A View from Manhattan
Naval Institute Commodore Michael Wiseman, managing partner at the Sullivan & Cromwell (S&C) law firm in New York City, hosted and sponsored a reception in late February, featuring as keynote speaker Institute CEO Retired Vice Admiral Pete Daly. The gathering stimulated discussion of the global role of the Navy, Marine Corps, and Coast Guard, while introducing the Institute to a new audience.
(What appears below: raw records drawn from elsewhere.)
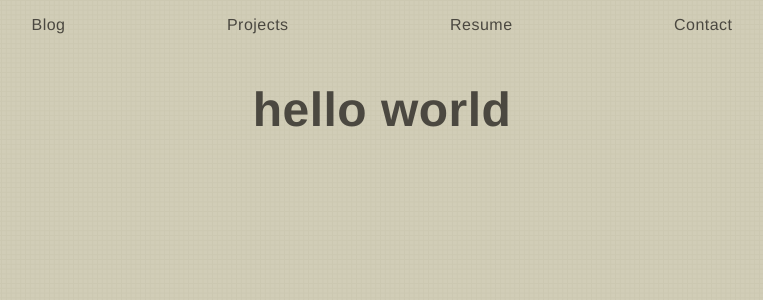
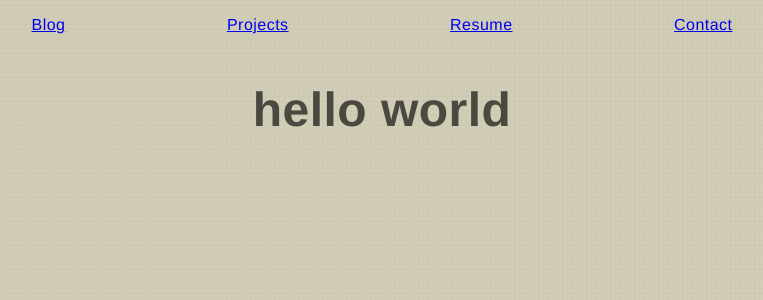
Before and after one commit to AbdallahMehiz/AbdallahMehiz.Github.io, a Vue app: page / in a window 1280 px wide. Shown: the top 300 px of the page, without its empty margins (258-1021 px from the left). Built offline with nearby package versions, Linux system fonts and the light colour scheme.

Commit message:
Forgot router view

```diff
--- a/src/style/NavigationBar.css
+++ b/src/style/NavigationBar.css
@@ -5,8 +5,3 @@
   align-items: center;
   grid-area: nav;
 }
-
-.navbar a {
-  text-decoration: none;
-  color: rgb(75, 72, 64);
-}
```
Attendees—the 50-plus guests included several dozen of the firm’s partners—looked out at Governor’s Island and the Statue of Liberty from the S&C headquarters, perched on New York Harbor. More than 100 years ago, founder William Nelson Cromwell represented the New Panama Canal Company while actively promoting the canal’s construction. Admiral Daly made note of the significance in naval history, noting as well former S&C chairman and diplomat Arthur Dean’s role in negotiating the Treaty on the Law of the Sea more than 50 years ago.
To illustrate the point that American sea power is the nation’s first responder, Admiral Daly offered a snapshot of ten days in March 2011, when Navy, Marine Corps, and Coast Guard ships and personnel were called upon to assist with tsunami relief following a major earthquake in Japan; backup and evacuation of U.S. personnel in Bahrain in the face of widespread rioting in Manama; and land-attack missile strikes on Libya to support those fighting for their independence. This was in addition to tactical air operations in the Northern Arabian Sea in support of troops in Afghanistan, as well as combat-alert operations in the Persian Gulf. He made the point that even though none of these operations had been planned when the units trained to deploy, it is the nature and profession of the sea services to be on station and ready to act effectively.
Addressing participants’ keen interest in cyber security—especially as it relates to China’s military capabilities and intentions—Admiral Daly cited panels at the Institute’s recent WEST 2013 conference in San Diego. In response to military, industrial, government, and commercial dangers, the United States has built a cadre of military cyber warriors. Because this threat is already here, the nation is using all means at its disposal to address it.
Admiral Daly tied current news topics to the Naval Institute, highlighting its mission as an independent forum and its 140-year wealth of intellectual materials that provide comprehensive contextual background to issues around the globe. Yet across the nation at major universities, as he mentioned, fewer and fewer faculty teach traditional military history. With less than 1 percent of Americans serving, this implies a serious danger of losing lessons of the past.
The question-and-answer period revealed significant overlap between sea-service issues and those with which Sullivan & Cromwell deals. The Naval Institute Foundation plans to replicate this type of gathering around the country as the Institute introduces a wider civilian audience to topics concerning national security and military personnel. Our profound thanks to Mike Wiseman for getting the ball rolling in such fine style.
In Appreciation: Erna Ericson
Naval Institute Commodore Erna Ericson of Crystal Lake, Illinois, died on 24 January 2013, exactly a month shy of her 105th birthday. She retired nearly a half-century ago as secretary to the president of the A&P grocery chain in Chicago. Erna enjoyed bridge, golf, travel, and square dancing with her late husband, Edward Ericson. She is survived by three generations of nieces and nephews.
Erna Ericson was introduced to the Naval Institute by her brother-in-law, the late William W. Gubbins, who joined in 1930 after graduation from the Naval Academy. When Commander Gubbins entered into a charitable-gift annuity with the Institute in the mid-1990s, he advised his widowed sister-in-law to do the same. She was a charming lady with a sunny, positive outlook—and the longest-standing female Naval Institute Commodore. Erna Ericson will be missed by all who had the pleasure of knowing her.